Nooo! The number one rule of stretching is it shouldn’t hurt!
As a runner, I’ve learned a few different methods. Most physical therapists I know use a static stretch, where you hold your muscle in a set position for as much as thirty seconds.
But static stretching isn’t the only technique. Atlanta-area message therapist Robin Rogers relies on Active Isolated Stretching (AIS) to help his clients, which range from the regular joe runners like me to professional athletes competing on the world field...
So what makes Active Isolated Stretching different? Two things.
- It’s an active stretch that isolates certain muscles by contracting opposite muscle groups. Robin says you isolate muscles “by stretching through different angles and planes of motion.”
- The second major difference with AIS is you only hold a stretch for two to three seconds.The theory is that static stretching can quickly lead to overstretching and muscle fiber damage because thirty seconds is much too long to hold a pose.
A lot of us runners have read that we can only stretch after our muscles are good and warm. But if you want to stretch before you run, you should look into AIS.
Robin says the added bonus of this technique is you can stretch before a run, and not just after. “This is the only type of method I would suggest using prior to running or any other activity because the movement creates circulation and warmth to the muscle.”
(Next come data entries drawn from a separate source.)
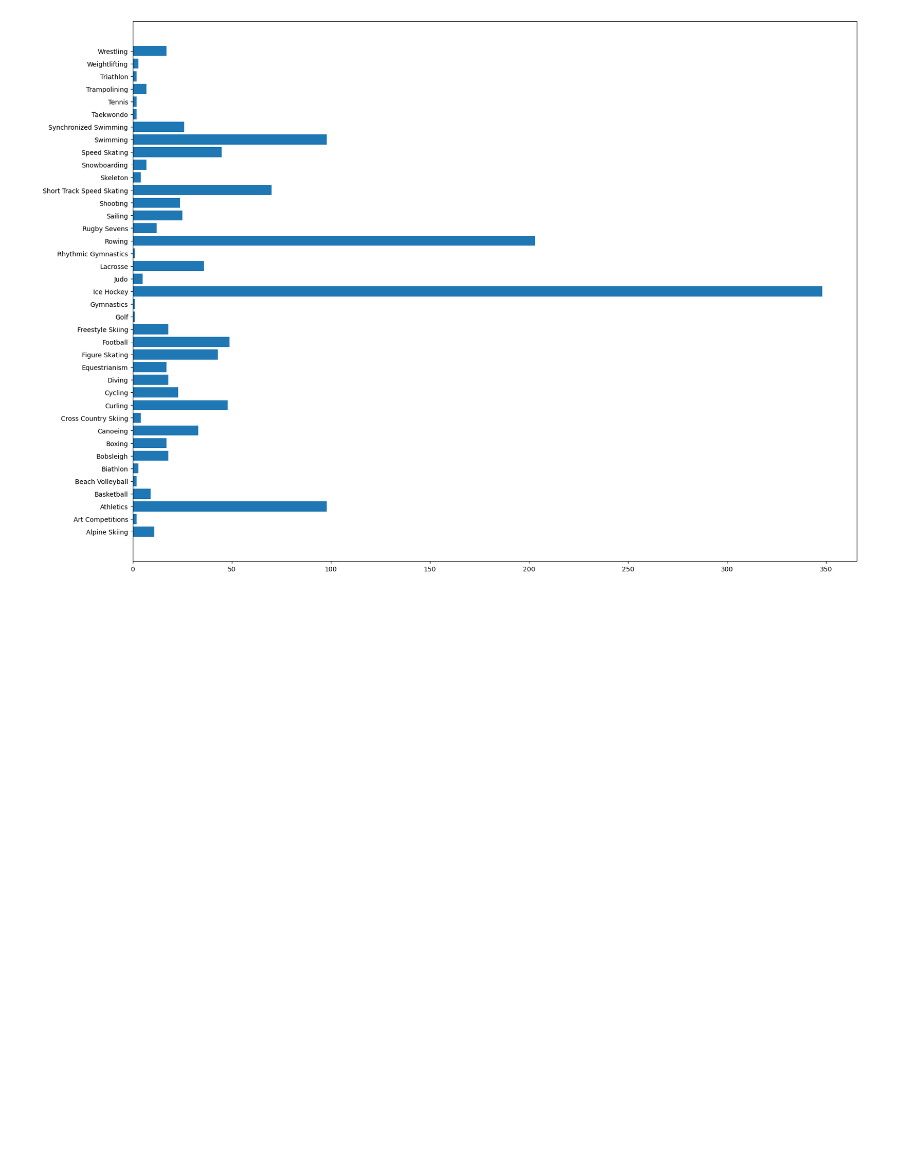
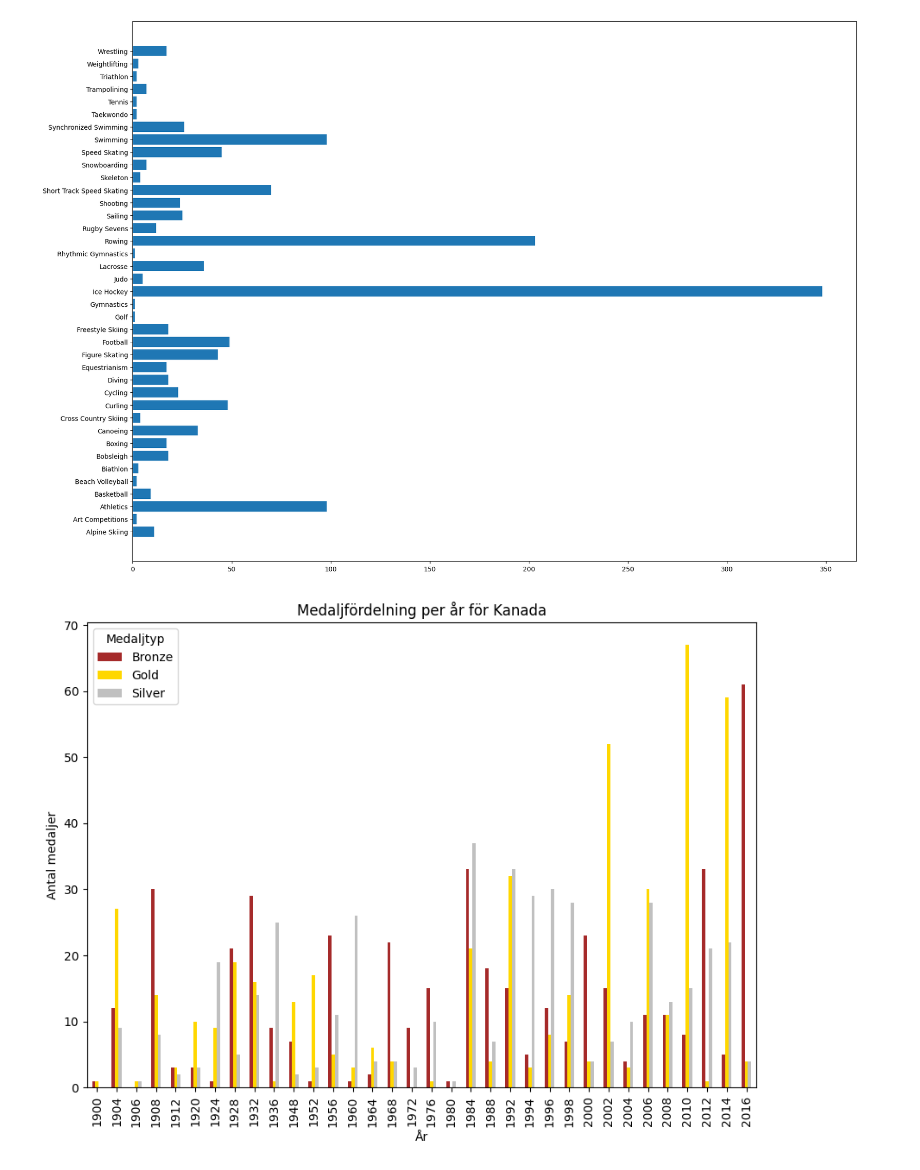
Before and after one commit to Granit-Nite/OS_KanadaNY, a Jupyter notebook: uppgiften.ipynb, the cells around one changed output. Drawn from its saved outputs; the diff is of its cells as text; code cells hidden in the pictures; blank space fills up the shorter version.

```diff
--- a/uppgiften.ipynb
+++ b/uppgiften.ipynb
@@ -198,3 +200,22 @@ plt.barh(list(tes_dict.keys()), tes_dict.values())
 plt.show()
 # %% [output]
 [figure]
+# %%
+# Number of medals
+
+antal_medaljer = canada_os["Medal"].dropna().value_counts()
+
+tabell = canada_os.pivot_table(index= 'Year', columns='Medal', aggfunc= 'size')
+
+tabell.dropna()
+
+
+# Stapeldiagram för medaljfördelning per år
+tabell.plot(kind='bar', stacked=False, color=['brown', 'Gold', 'Silver'], figsize=(10, 7))
+plt.xlabel('År')
+plt.ylabel('Antal medaljer')
+plt.title('Medaljfördelning per år för Kanada')
+plt.legend(title='Medaljtyp')
+plt.show()
+# %% [output]
+[figure, added]
```
Also changed, not shown: parts of 3 cells of this notebook.
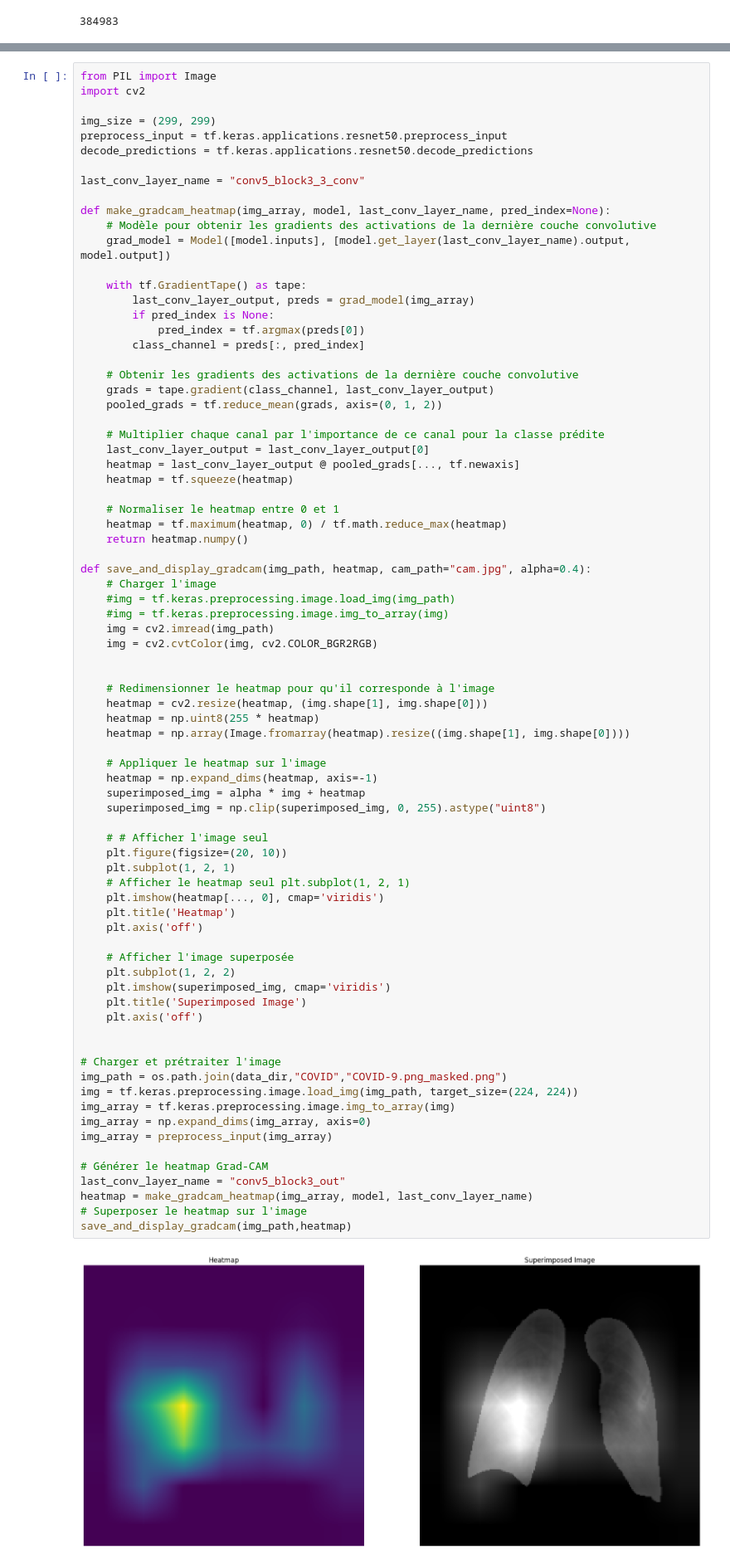
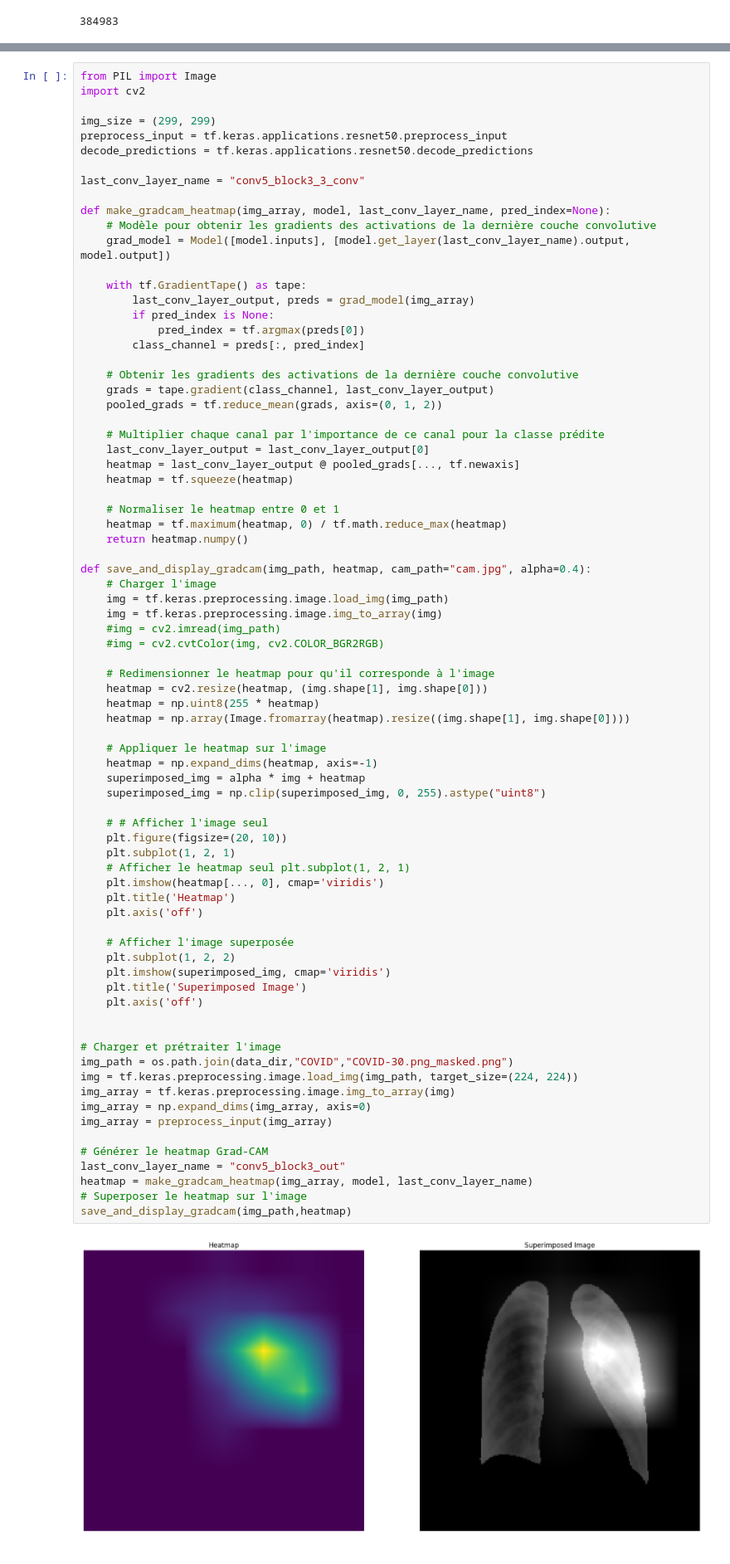
Before and after one commit to mmelkowski/radio_pulmo, a Jupyter notebook: notebooks/CHO_notebook_model_Keras.ipynb, the cells around one changed output, grey strips where cells are left out. Shown at 83% size. Drawn from its saved outputs; the diff is of its cells as text.

Commit message:
UPDATE(model Keras) : gradcam on more test images

```diff
--- a/notebooks/CHO_notebook_model_Keras.ipynb
+++ b/notebooks/CHO_notebook_model_Keras.ipynb
@@ -1615,11 +1615,10 @@ def make_gradcam_heatmap(img_array, model, last_conv_layer_name, pred_index=None
 
 def save_and_display_gradcam(img_path, heatmap, cam_path="cam.jpg", alpha=0.4):
     # Charger l'image
-    #img = tf.keras.preprocessing.image.load_img(img_path)
-    #img = tf.keras.preprocessing.image.img_to_array(img)
-    img = cv2.imread(img_path)
-    img = cv2.cvtColor(img, cv2.COLOR_BGR2RGB)
-
+    img = tf.keras.preprocessing.image.load_img(img_path)
+    img = tf.keras.preprocessing.image.img_to_array(img)
+    #img = cv2.imread(img_path)
+    #img = cv2.cvtColor(img, cv2.COLOR_BGR2RGB)
 
     # Redimensionner le heatmap pour qu'il corresponde à l'image
     heatmap = cv2.resize(heatmap, (img.shape[1], img.shape[0]))
@@ -1631,32 +1630,32 @@ def save_and_display_gradcam(img_path, heatmap, cam_path="cam.jpg", alpha=0.4):
     superimposed_img = alpha * img + heatmap
     superimposed_img = np.clip(superimposed_img, 0, 255).astype("uint8")
 
     # # Afficher l'image seul
     plt.figure(figsize=(20, 10))
     plt.subplot(1, 2, 1)
     # Afficher le heatmap seul plt.subplot(1, 2, 1)
     plt.imshow(heatmap[..., 0], cmap='viridis')
     plt.title('Heatmap')
     plt.axis('off')
 
     # Afficher l'image superposée
     plt.subplot(1, 2, 2)
     plt.imshow(superimposed_img, cmap='viridis')
     plt.title('Superimposed Image')
     plt.axis('off')
 
 
 # Charger et prétraiter l'image
-img_path = os.path.join(data_dir,"COVID","COVID-9.png_masked.png")
+img_path = os.path.join(data_dir,"COVID","COVID-30.png_masked.png")
 img = tf.keras.preprocessing.image.load_img(img_path, target_size=(224, 224))
 img_array = tf.keras.preprocessing.image.img_to_array(img)
 img_array = np.expand_dims(img_array, axis=0)
 img_array = preprocess_input(img_array)
 
 # Générer le heatmap Grad-CAM
 last_conv_layer_name = "conv5_block3_out"
 heatmap = make_gradcam_heatmap(img_array, model, last_conv_layer_name)
 # Superposer le heatmap sur l'image
 save_and_display_gradcam(img_path,heatmap)
 # %% [output]
-[figure, old version]
+[figure, new version]
```
Also changed, not shown: parts of 1 cell of this notebook.
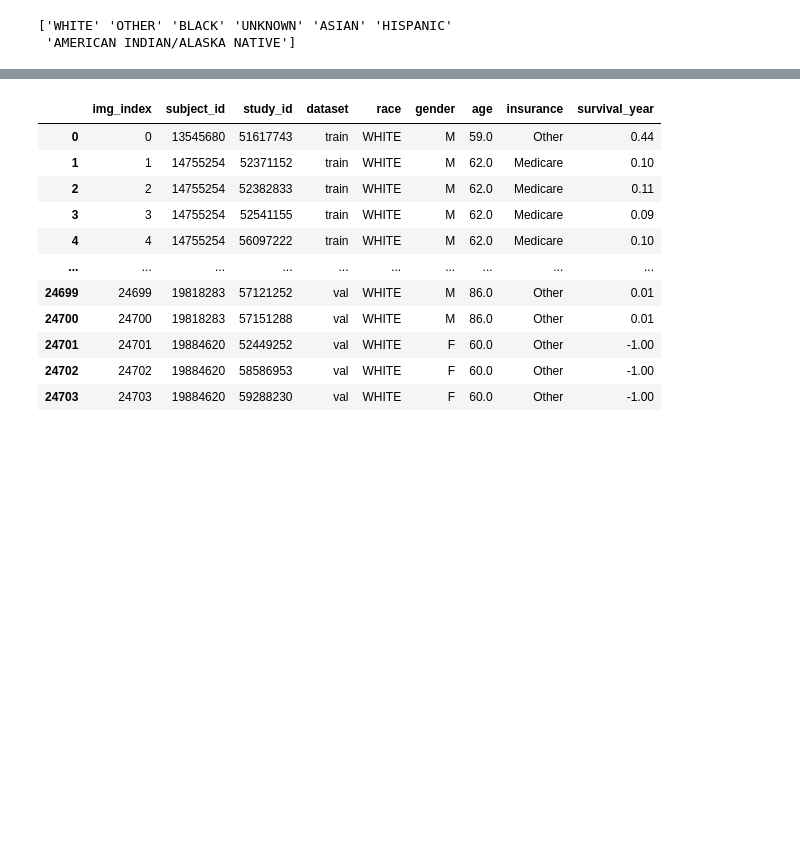
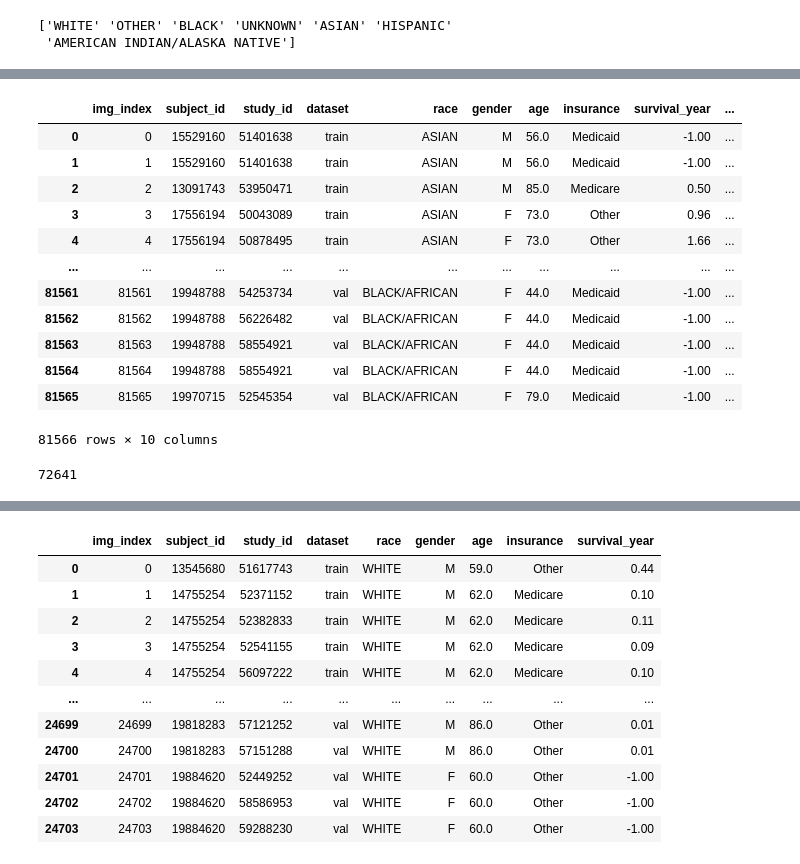
Before and after one commit to Anthonyma0706/CXR_MIMIC_CV, a Jupyter notebook: data_processing.ipynb, the cells around one changed output, grey strips where cells are left out. Saved outputs shown, nothing was run; the diff lists cells and outputs as text; code cells hidden in the pictures; blank space fills up the shorter version.

Commit message:
update on insurance prediction

```diff
--- a/data_processing.ipynb
+++ b/data_processing.ipynb
@@ -158,0 +191,21 @@ Error:
+# %%
+df_no_finding_1121 = pd.read_csv('data/No_finding/df_No_finding_1121.csv')
+df_no_finding_1121
+# %% [output]
+|  | img_index | subject_id | study_id | dataset | race | gender | age | insurance | survival_year | ... |
+| 0 | 0 | 15529160 | 51401638 | train | ASIAN | M | 56.0 | Medicaid | -1.00 | ... |
+| 1 | 1 | 15529160 | 51401638 | train | ASIAN | M | 56.0 | Medicaid | -1.00 | ... |
+| 2 | 2 | 13091743 | 53950471 | train | ASIAN | M | 85.0 | Medicare | 0.50 | ... |
+| 3 | 3 | 17556194 | 50043089 | train | ASIAN | F | 73.0 | Other | 0.96 | ... |
+| 4 | 4 | 17556194 | 50878495 | train | ASIAN | F | 73.0 | Other | 1.66 | ... |
+| ... | ... | ... | ... | ... | ... | ... | ... | ... | ... | ... |
+| 81561 | 81561 | 19948788 | 54253734 | val | BLACK/AFRICAN | F | 44.0 | Medicaid | -1.00 | ... |
+| 81562 | 81562 | 19948788 | 56226482 | val | BLACK/AFRICAN | F | 44.0 | Medicaid | -1.00 | ... |
+| 81563 | 81563 | 19948788 | 58554921 | val | BLACK/AFRICAN | F | 44.0 | Medicaid | -1.00 | ... |
+| 81564 | 81564 | 19948788 | 58554921 | val | BLACK/AFRICAN | F | 44.0 | Medicaid | -1.00 | ... |
+| 81565 | 81565 | 19970715 | 52545354 | val | BLACK/AFRICAN | F | 79.0 | Medicaid | -1.00 | ... |
+81566 rows × 10 columns
+# %%
+len(set(list(df_no_finding_1121.study_id) + list(df_info.study_id)))
+# %% [output]
+72641
```
Also changed, not shown: parts of 18 cells of this notebook, 1 other file.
Thank goodness stretching has come a long way from my days in middle school.
Below is a good video explaining a hamstring stretch using AIS method.